- _What to do_:
Hunt for the word "dinners" across the entries below, copying each line that holds it.

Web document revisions

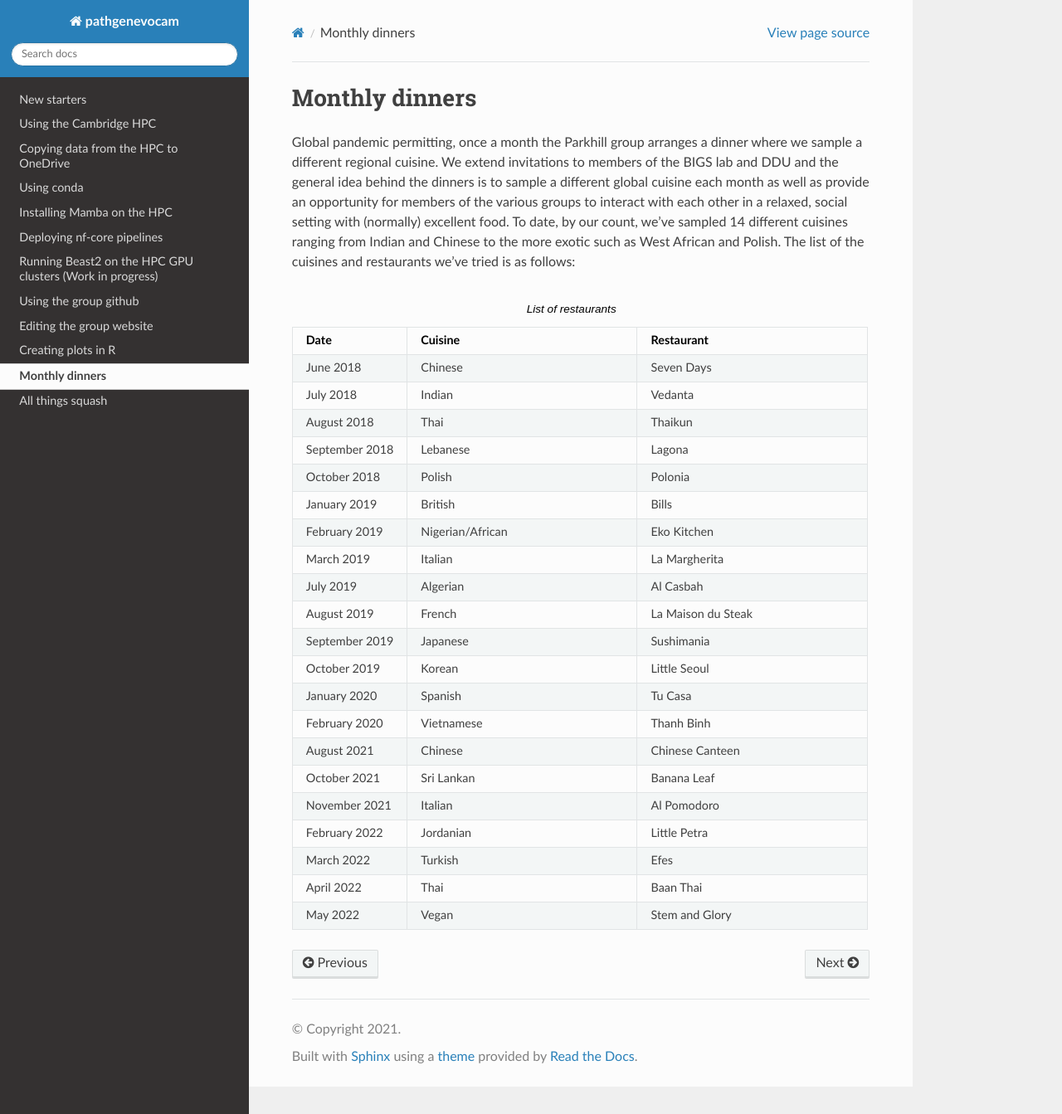
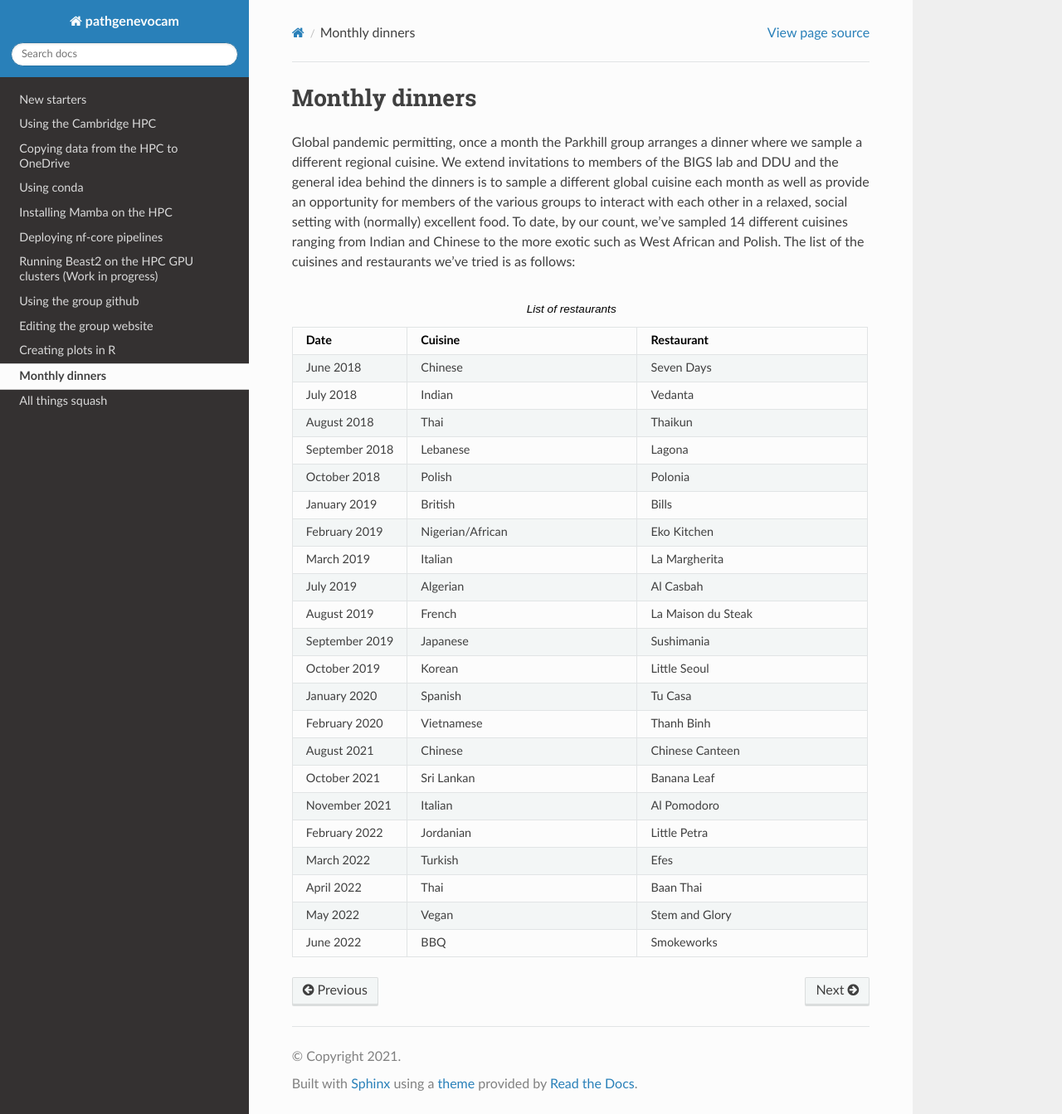
Before and after one commit to pathgenevocam/readthedocs, a Sphinx documentation site: the page built from docs/source/dinners.rst, in a window 1280 px wide and 1343 px high. Shown: the whole window at 83% size. Built offline with Sphinx 7.4.7 and the Read the Docs theme 2.0.0, drawn with Linux system fonts in a browser that asks for light colours.

Commit message:
update dinners

```diff
--- a/docs/source/dinners.rst
+++ b/docs/source/dinners.rst
@@ -79,3 +79,6 @@ is as follows:
    * - May 2022
      - Vegan
      - Stem and Glory
+   * - June 2022
+     - BBQ
+     - Smokeworks
```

- _Response to the task_:
Before and after one commit to pathgenevocam/readthedocs, a Sphinx documentation site: the page built from docs/source/dinners.rst, in a window 1280 px wide and 1343 px high. Shown: the whole window at 83% size. Built offline with Sphinx 7.4.7 and the Read the Docs theme 2.0.0, drawn with Linux system fonts in a browser that asks for light colours.
update dinners
--- a/docs/source/dinners.rst
+++ b/docs/source/dinners.rst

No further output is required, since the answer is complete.